academy scientists in creek

Doctors and psychologists have long recognized that spending time in nature leads to a healthier well-being, and a growing field of research aims to better understand and quantify the benefits of spending time in nature. Time spent outdoors is related to lower stress levels, decreased blood pressure, and a reduced risk of chronic diseases such as asthma, allergies, diabetes and cardiovascular disease.

So, if the prescription is to spend more time in nature, what’s the dosage? A recent The New York Times article highlights some new findings, namely that researchers have zeroed in on the ideal amount of outdoor time for reaping nature’s maximum health benefits: 120 minutes per week. Two hours in a week doesn’t seem like a lot of time, but it can sometimes be difficult to fit that time into our already hectic schedules.

Click here for some easy suggestions for adding 120 minutes of outdoor time to your week. 

Where Does Your Water Come From?

scientists on boat

The Wissahickon Creek watershed is 64 square miles and covers portions of Montgomery and Philadelphia counties in Pennsylvania. The Wissahickon is a small but important part of a larger system. It is a tributary of the Schuylkill River, which in turn is the largest tributary of the Delaware River. The whole Delaware River Basin covers 13,500 square miles and provides water for more than 15 million people, including half of New York City’s potable water supply. Do you know the source of your drinking water?

Read more:

Keeping Tabs on the Environment

scientists in stream

Summertime means the height of field work season for many Academy scientists. They can be found up and down the Delaware River watershed measuring fish, collecting algae samples, measuring sea level rise due to climate change, testing water for the presence of harmful chemicals and more. Wading in cool streams, hiking bucolic trails, walking through wetlands, and boating to find the fish are all involved. But so are smacking mosquitoes, sweating in waders, battling sun burn, and lugging equipment in heat and humidity. But all in all our scientists agree: it beats sitting in the office! 

Learn where our scientists are this summer.

Five Things You Can Do Now to Help the Environment

pristine mountain stream

Did you know that a recycling shipment with as little as 0.5% non-recyclables can be considered unusable and trashed? Are you aware that livestock is a major source of greenhouse gasses and that eating less could reduce your environmental impact? Have you tried adjusting your thermostat one degree to save 10% on your energy use? Learn five things you can do to reduce your footprint on our earth.

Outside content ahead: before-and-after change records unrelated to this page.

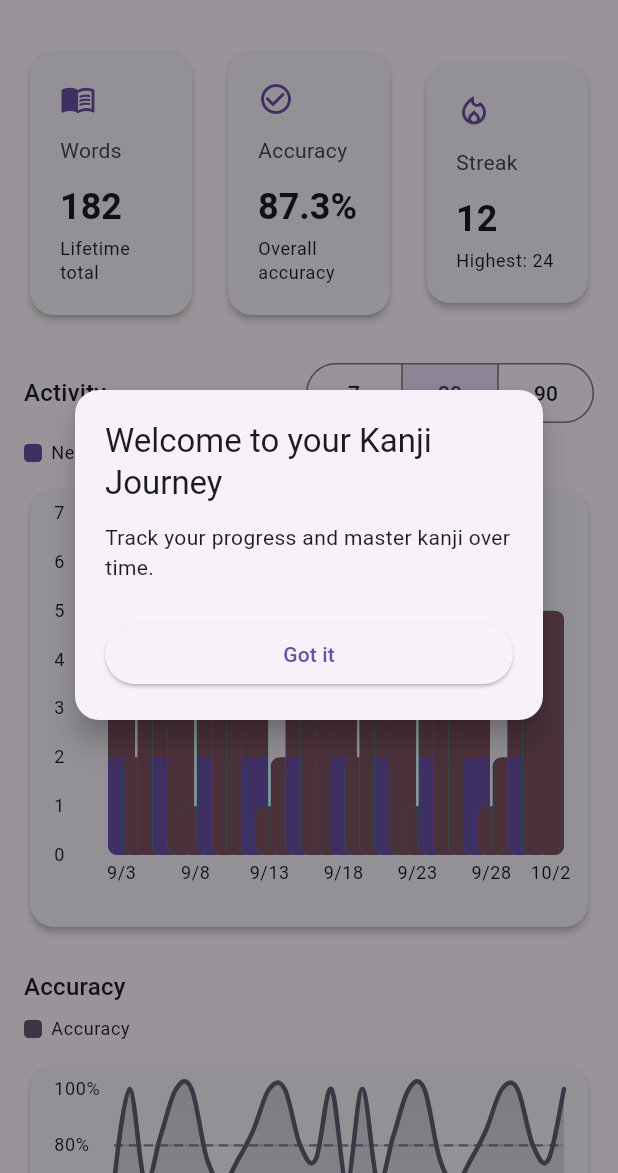
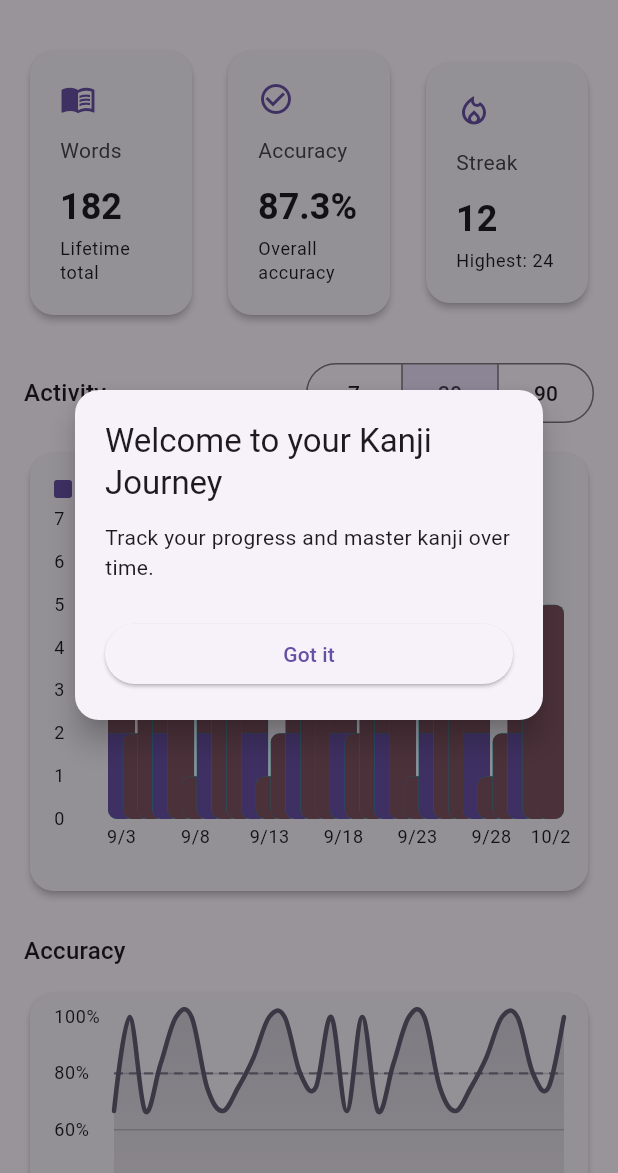
Before and after one commit to inami202rk-hub/my_kanji_app, a Flutter app: the screen it shows after launch, in the side drawer, after a tap on "統計", on a phone screen of 412 x 824 dp, the part 63-1236 px from its top. Run offline on Flutter 3.47's test engine with Material 3 defaults, Android fonts, the phone set to English and light mode, and no system bars; drawn by our look-alikes of fl_chart; our stand-ins replace shared_preferences; missing offline and left inert: dart:html, dart:js_util; network calls fail.

Commit message:
feat(stats): polish charts with tooltips, legends, and empty states

```diff
--- a/lib/features/stats/presentation/stats_page.dart
+++ b/lib/features/stats/presentation/stats_page.dart
@@ -211,8 +211,6 @@ class _StatsPageState extends State<StatsPage> {
                     ),
                   ],
                 ),
-                const SizedBox(height: 8),
-                _buildActivityLegend(context),
                 const SizedBox(height: 12),
                 _buildActivityCard(context),
                 const SizedBox(height: 24),
@@ -220,24 +218,10 @@ class _StatsPageState extends State<StatsPage> {
                   'Accuracy',
                   style: Theme.of(context).textTheme.titleMedium,
                 ),
-                const SizedBox(height: 8),
-                _buildLegend(context, [
-                  _LegendEntry(
-                    color: Theme.of(context).colorScheme.secondary,
-                    label: 'Accuracy',
-                  ),
-                ]),
                 const SizedBox(height: 12),
                 _buildAccuracyCard(context),
                 const SizedBox(height: 24),
                 Text('XP', style: Theme.of(context).textTheme.titleMedium),
-                const SizedBox(height: 8),
-                _buildLegend(context, [
-                  _LegendEntry(
-                    color: Theme.of(context).colorScheme.primary,
-                    label: 'XP earned',
-                  ),
-                ]),
                 const SizedBox(height: 12),
                 _buildXpCard(context),
                 const SizedBox(height: 24),
@@ -268,43 +252,6 @@ class _StatsPageState extends State<StatsPage> {
       children: [
         scaffold,
         if (_showCoachmark) StatsCoachmark(onDismiss: _dismissCoachmark),
-      ],
-    );
-  }
-
-  Widget _buildActivityLegend(BuildContext context) {
-    final palette = ActivityLegendColors.fromTheme(
-      Theme.of(context).colorScheme,
-    );
-    return _buildLegend(context, [
-      _LegendEntry(color: palette.newColor, label: 'New'),
-      _LegendEntry(color: palette.reviewColor, label: 'Review'),
-    ]);
-  }
-
-  Widget _buildLegend(BuildContext context, List<_LegendEntry> entries) {
-    final textStyle = Theme.of(context).textTheme.bodySmall;
-    return Wrap(
-      spacing: 16,
-      runSpacing: 8,
-      children: [
-        for (final entry in entries)
-          Row(
-            mainAxisSize: MainAxisSize.min,
-            crossAxisAlignment: CrossAxisAlignment.center,
-            children: [
-              Container(
-                width: 12,
-                height: 12,
-                decoration: BoxDecoration(
-                  color: entry.color,
-                  borderRadius: BorderRadius.circular(3),
-                ),
-              ),
-              const SizedBox(width: 6),
-              Text(entry.label, style: textStyle),
-            ],
-          ),
       ],
     );
   }
@@ -431,13 +378,6 @@ class _StatsPageState extends State<StatsPage> {
   }
 }
 
-class _LegendEntry {
-  const _LegendEntry({required this.color, required this.label});
-
-  final Color color;
-  final String label;
-}
-
 class _ErrorBanner extends StatelessWidget {
   const _ErrorBanner({required this.message});
 
--- a/lib/features/stats/presentation/widgets/activity_chart.dart
+++ b/lib/features/stats/presentation/widgets/activity_chart.dart
@@ -44,7 +44,13 @@ class ActivityChart extends StatelessWidget {
         )
         .clamp(4, 99999);
 
-    return BarChart(
+    return Column(
+      crossAxisAlignment: CrossAxisAlignment.start,
+      children: [
+        _buildLegend(context),
+        const SizedBox(height: 12),
+        Expanded(
+          child: BarChart(
             BarChartData(
               maxY: highest.toDouble(),
               barGroups: _buildGroups(),
@@ -55,6 +61,29 @@ class ActivityChart extends StatelessWidget {
               titlesData: _buildTitles(context, labels),
               borderData: FlBorderData(show: false),
             ),
+          ),
+        ),
+      ],
+    );
+  }
+
+  Widget _buildLegend(BuildContext context) {
+    final theme = Theme.of(context);
+    return Row(
+      mainAxisSize: MainAxisSize.min,
+      children: [
+        _LegendItem(
+          color: palette.newColor,
+          label: 'New',
+          textStyle: theme.textTheme.bodySmall,
+        ),
+        const SizedBox(width: 16),
+        _LegendItem(
+          color: palette.reviewColor,
+          label: 'Review',
+          textStyle: theme.textTheme.bodySmall,
+        ),
+      ],
     );
   }
 
@@ -126,7 +155,8 @@ class ActivityChart extends StatelessWidget {
             tooltipStyle,
             children: [
               TextSpan(text: 'New: ${stat.newCards}\n', style: bodyStyle),
-              TextSpan(text: 'Review: $reviewCount', style: bodyStyle),
+              TextSpan(text: 'Review: $reviewCount\n', style: bodyStyle),
+              TextSpan(text: 'Total: ${stat.reviews}', style: bodyStyle),
             ],
           );
         },
@@ -162,3 +192,34 @@ class ActivityChart extends StatelessWidget {
     ];
   }
 }
+
+class _LegendItem extends StatelessWidget {
+  const _LegendItem({
+    required this.color,
+    required this.label,
+    required this.textStyle,
+  });
+
+  final Color color;
+  final String label;
+  final TextStyle? textStyle;
+
+  @override
+  Widget build(BuildContext context) {
+    return Row(
+      mainAxisSize: MainAxisSize.min,
+      children: [
+        Container(
+          width: 12,
+          height: 12,
+          decoration: BoxDecoration(
+            color: color,
+            borderRadius: BorderRadius.circular(2),
+          ),
+        ),
+        const SizedBox(width: 6),
+        Text(label, style: textStyle),
+      ],
+    );
+  }
+}
--- a/lib/features/stats/presentation/widgets/xp_chart.dart
+++ b/lib/features/stats/presentation/widgets/xp_chart.dart
@@ -48,7 +48,13 @@ class XpChart extends StatelessWidget {
 
     final maxY = _niceCeiling(maxXp.toDouble());
 
-    return BarChart(
+    return Column(
+      crossAxisAlignment: CrossAxisAlignment.start,
+      children: [
+        _buildLegend(context),
+        const SizedBox(height: 12),
+        Expanded(
+          child: BarChart(
             BarChartData(
               maxY: maxY,
               alignment: BarChartAlignment.spaceBetween,
@@ -57,8 +63,10 @@ class XpChart extends StatelessWidget {
                 show: true,
                 drawVerticalLine: false,
                 horizontalInterval: math.max(maxY / 4, 1),
-          getDrawingHorizontalLine: (value) =>
-              FlLine(color: theme.colorScheme.outlineVariant, strokeWidth: 1),
+                getDrawingHorizontalLine: (value) => FlLine(
+                  color: theme.colorScheme.outlineVariant,
+                  strokeWidth: 1,
+                ),
               ),
               borderData: FlBorderData(show: false),
               barGroups: bars,
@@ -73,7 +81,9 @@ class XpChart extends StatelessWidget {
                   getTooltipItem: (group, groupIndex, rod, rodIndex) {
                     final index = group.x.toInt().clamp(0, series.length - 1);
                     final stat = series[index];
-              final dateText = DateFormat.yMMMd(localeTag).format(stat.date);
+                    final dateText = DateFormat.yMMMd(
+                      localeTag,
+                    ).format(stat.date);
                     final xpText = '${stat.xp} XP';
                     final titleStyle =
                         theme.textTheme.bodyMedium?.copyWith(
@@ -81,7 +91,8 @@ class XpChart extends StatelessWidget {
                         ) ??
                         const TextStyle(fontWeight: FontWeight.w600);
                     final bodyStyle =
-                  theme.textTheme.bodySmall ?? const TextStyle(fontSize: 12);
+                        theme.textTheme.bodySmall ??
+                        const TextStyle(fontSize: 12);
                     return BarTooltipItem(
                       '$dateText\n',
                       titleStyle,
@@ -91,6 +102,23 @@ class XpChart extends StatelessWidget {
                 ),
               ),
             ),
+          ),
+        ),
+      ],
+    );
+  }
+
+  Widget _buildLegend(BuildContext context) {
+    final theme = Theme.of(context);
+    return Row(
+      mainAxisSize: MainAxisSize.min,
+      children: [
+        _LegendItem(
+          color: theme.colorScheme.primary,
+          label: 'XP earned',
+          textStyle: theme.textTheme.bodySmall,
+        ),
+      ],
     );
   }
 
@@ -155,3 +183,34 @@ class XpChart extends StatelessWidget {
     return nice * magnitude;
   }
 }
+
+class _LegendItem extends StatelessWidget {
+  const _LegendItem({
+    required this.color,
+    required this.label,
+    required this.textStyle,
+  });
+
+  final Color color;
+  final String label;
+  final TextStyle? textStyle;
+
+  @override
+  Widget build(BuildContext context) {
+    return Row(
+      mainAxisSize: MainAxisSize.min,
+      children: [
+        Container(
+          width: 12,
+          height: 12,
+          decoration: BoxDecoration(
+            color: color,
+            borderRadius: BorderRadius.circular(2),
+          ),
+        ),
+        const SizedBox(width: 6),
+        Text(label, style: textStyle),
+      ],
+    );
+  }
+}
```
Lines whose indentation alone changed are shown as unchanged.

Read more:

Support Science

scientist with entomology specimens

Make a difference today with your gift to the Academy’s Annual Fund. The Annual Fund provides vital support for the Academy’s most critical needs, including research, collections care, education and exhibits. Your support of the Annual Fund will protect the Academy’s irreplaceable collections, including the Lewis and Clark Expedition’s botany collection and John James Audubon’s birds; support world-class research addressing today’s most significant questions in environmental science, biodiversity and evolution; help support science education for more than 80,000 schoolchildren each year; and fund outstanding exhibitions, educational programs and environmental forums for learners of all ages.

I Support Science: